"""

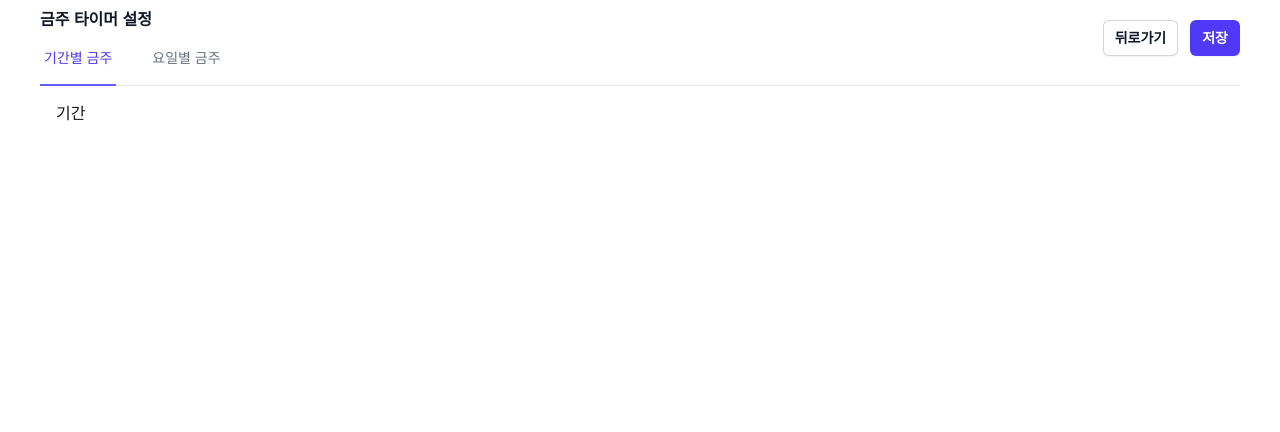
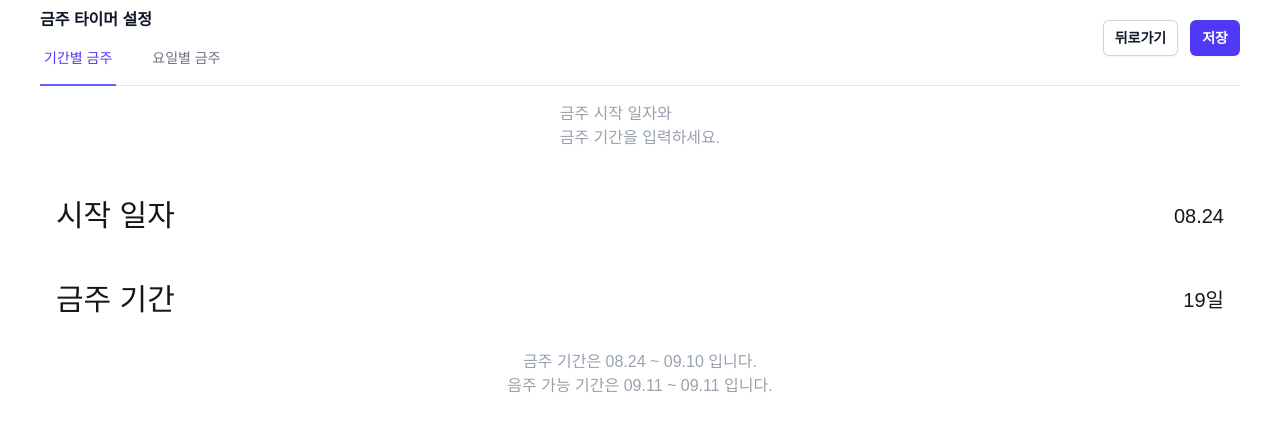
Before and after one commit to geugyeonglabs/any-drinks, a Next.js app: page /period in a window 1280 px wide. Shown: the top 432 px of the page. Built offline with nearby package versions, Linux system fonts and the light colour scheme; a web font is replaced by a local one.

Commit message:
design: 기간별 금주 탭 페이지

```diff
--- a/src/app/(setting)/period/page.tsx
+++ b/src/app/(setting)/period/page.tsx
@@ -1,3 +1,25 @@
 export default function Period() {
-  return <div className="p-4">기간</div>;
+  return (
+    <div className="flex flex-col items-center gap-8 p-4">
+      <main className="flex flex-col items-center gap-12 w-full">
+        <p className="text-gray-400">
+          금주 시작 일자와
+          <br />
+          금주 기간을 입력하세요.
+        </p>
+        <section className="flex justify-between items-center w-full">
+          <div className="text-3xl">시작 일자</div>
+          <div className="text-xl">08.24</div>
+        </section>
+        <section className="flex justify-between items-center w-full">
+          <div className="text-3xl">금주 기간</div>
+          <div className="text-xl">19일</div>
+        </section>
+      </main>
+      <footer className="flex flex-col items-center text-gray-400">
+        <div>금주 기간은 08.24 ~ 09.10 입니다.</div>
+        <div>음주 가능 기간은 09.11 ~ 09.11 입니다.</div>
+      </footer>
+    </div>
+  );
 }
--- a/src/app/page.tsx
+++ b/src/app/page.tsx
@@ -21,7 +21,7 @@ export default function Home() {
             절주 <span className="text-2xl font-medium text-black">7</span>일차
           </div>
           <div>
-            금주 <span className="text-2xl font-medium text-black">7</span>일차
+            금주 <span className="text-2xl font-medium text-black">7</span>일째
           </div>
         </section>
         <section className="flex flex-col items-center gap-6">
```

"""

_Your assignment_
The answer is the listing above restated word for word, pictures removed.

_Exercise result_
Before and after one commit to geugyeonglabs/any-drinks, a Next.js app: page /period in a window 1280 px wide. Shown: the top 432 px of the page. Built offline with nearby package versions, Linux system fonts and the light colour scheme; a web font is replaced by a local one.

Commit message:
design: 기간별 금주 탭 페이지

```diff
--- a/src/app/(setting)/period/page.tsx
+++ b/src/app/(setting)/period/page.tsx
@@ -1,3 +1,25 @@
 export default function Period() {
-  return <div className="p-4">기간</div>;
+  return (
+    <div className="flex flex-col items-center gap-8 p-4">
+      <main className="flex flex-col items-center gap-12 w-full">
+        <p className="text-gray-400">
+          금주 시작 일자와
+          <br />
+          금주 기간을 입력하세요.
+        </p>
+        <section className="flex justify-between items-center w-full">
+          <div className="text-3xl">시작 일자</div>
+          <div className="text-xl">08.24</div>
+        </section>
+        <section className="flex justify-between items-center w-full">
+          <div className="text-3xl">금주 기간</div>
+          <div className="text-xl">19일</div>
+        </section>
+      </main>
+      <footer className="flex flex-col items-center text-gray-400">
+        <div>금주 기간은 08.24 ~ 09.10 입니다.</div>
+        <div>음주 가능 기간은 09.11 ~ 09.11 입니다.</div>
+      </footer>
+    </div>
+  );
 }
--- a/src/app/page.tsx
+++ b/src/app/page.tsx
@@ -21,7 +21,7 @@ export default function Home() {
             절주 <span className="text-2xl font-medium text-black">7</span>일차
           </div>
           <div>
-            금주 <span className="text-2xl font-medium text-black">7</span>일차
+            금주 <span className="text-2xl font-medium text-black">7</span>일째
           </div>
         </section>
         <section className="flex flex-col items-center gap-6">
```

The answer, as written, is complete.